The Wipers Times: forgotten heroes

The soldiers find a printing press

Ian Hislop and Nick Newman would be the first to agree that much of the credit for their play belongs with the writers of the satirical magazine. But it’s a worthy homage to a forgotten but important fight for freedom.

Comedy and World War One are two things you rarely find together. Great though plays such as Journey’s End and Birdsong are, they’re heavily themed on slaughter and misery and not exactly a barrel of laughs. Where you do get comedies, they tend to be cynical things of the style of Blackadder Goes Forth where chaps get sent charging into machine-gun fire with General Melchett types going “Jolly good show! I’ll see you get your Victoria Crosses.” Under such depictions, you’d be forgiven for thinking that jokes were cancelled from 1914 to 1918. But this is the backdrop to The Wipers’ Times, considered by many a predecessor to Private Eye.

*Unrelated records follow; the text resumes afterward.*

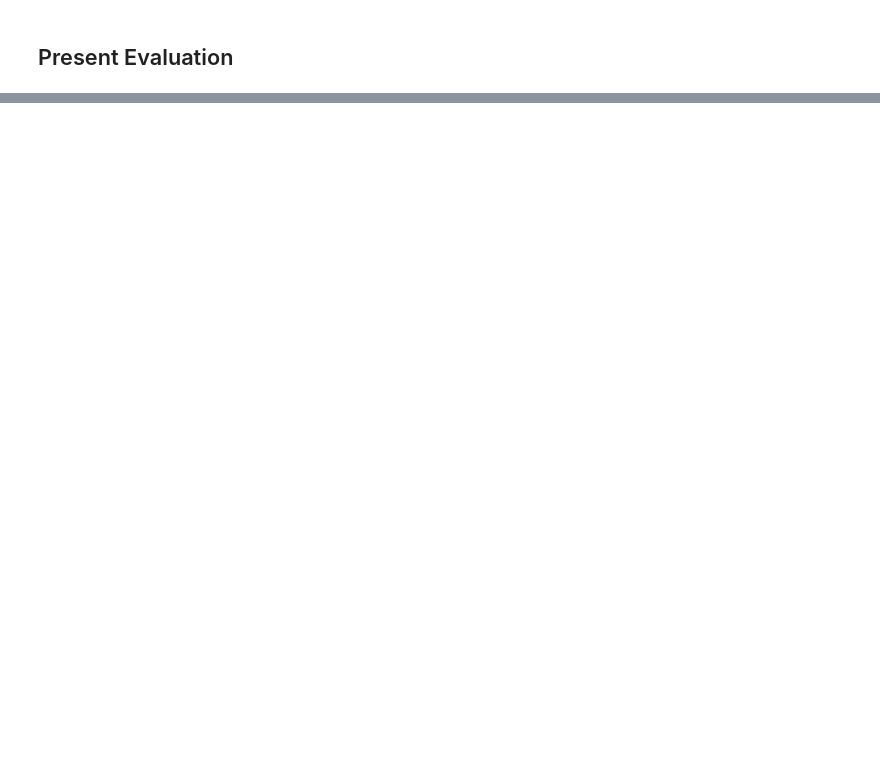
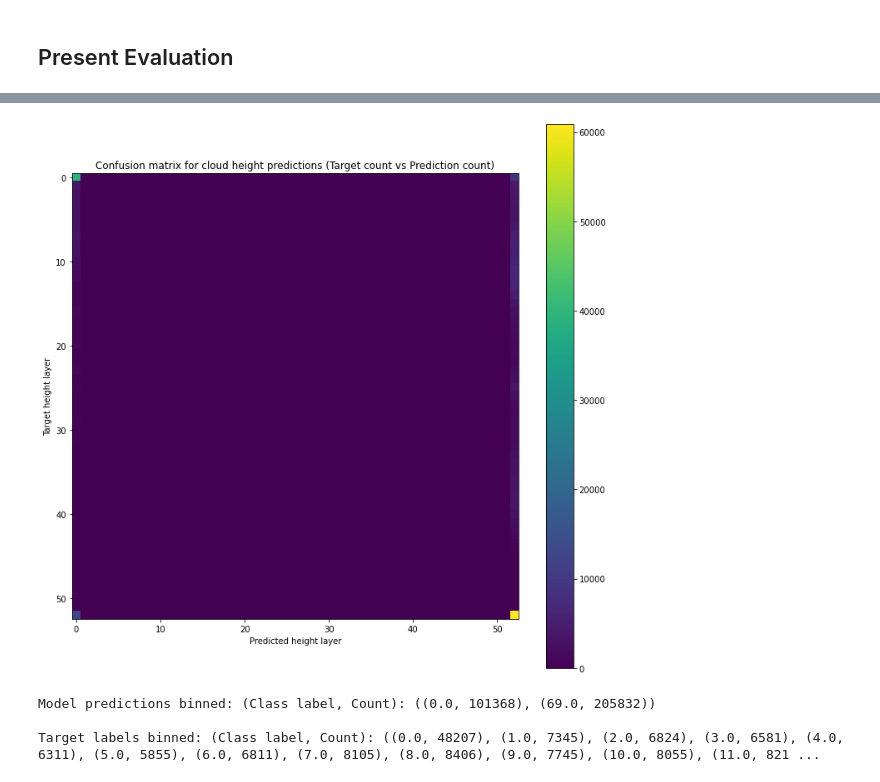
Before and after one commit to MetOffice/data_science_cop, a Jupyter notebook: challenges/2021_CyrilMorcrette_cloudBaseHeight/cbh_challenge_ml_pytorch_eval.ipynb, the cells around one changed output, grey strips where cells are left out. Drawn from its saved outputs; the diff is of its cells as text; code cells hidden in the pictures; blank space fills up the shorter version.

```diff
--- a/challenges/2021_CyrilMorcrette_cloudBaseHeight/cbh_challenge_ml_pytorch_eval.ipynb
+++ b/challenges/2021_CyrilMorcrette_cloudBaseHeight/cbh_challenge_ml_pytorch_eval.ipynb
@@ -230,0 +273,25 @@ print(str(acc) + "%")
+# %%
+# sedi like a,b,d,c mean confusion matrix
+
+plt.figure(figsize=(12,12))
+
+confm = confusion_matrix(all_targs, all_preds)
+plt.imshow(confm, cmap=plt.cm.viridis,
+                interpolation='nearest')
+plt.colorbar()
+plt.title("Confusion matrix for cloud height predictions (Target count vs Prediction count)")
+plt.ylabel("Target height layer")
+plt.xlabel("Predicted height layer")
+plt.show()
+
+labels, counts = np.unique(all_preds, return_counts=True)
+bins_pred = tuple(zip(list(labels), list(counts)))
+labels, counts = np.unique(all_targs, return_counts=True)
+bins_targ = tuple(zip(list(labels), list(counts)))
+print("\nModel predictions binned: (Class label, Count):", bins_pred, '\n')
+print("Target labels binned: (Class label, Count):", bins_targ)
+# %% [output]
+[figure, added]
+Model predictions binned: (Class label, Count): ((0.0, 101368), (69.0, 205832))
+
+Target labels binned: (Class label, Count): ((0.0, 48207), (1.0, 7345), (2.0, 6824), (3.0, 6581), (4.0, 6311), (5.0, 5855), (6.0, 6811), (7.0, 8105), (8.0, 8406), (9.0, 7745), (10.0, 8055), (11.0, 821 ...
```
Also changed, not shown: parts of 22 cells of this notebook.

Little wonder, then, that Ian Hislop would choose to champion this, first as a TV series, later as a play. But there is surely another reason why this story is so close to his heart. It was a very important victory for freedom of speech. 100 years earlier you could publish disrespectful cartoons of the ruling class that could get you killed in another country. In 1916, however, press freedom was a joke. Papers on the home front were little more than government propaganda outlets, giving absurdly optimistic accounts of the war and badgering everyone to sign up, alongside trivial stories about which outfits the landed gentry wore this week. The last place one would believe something off-message would be printed was on the Western Front, where insubordinate soldiers were often short-lived. But believe you must, for against all expectations it ran until the war ended. Continue reading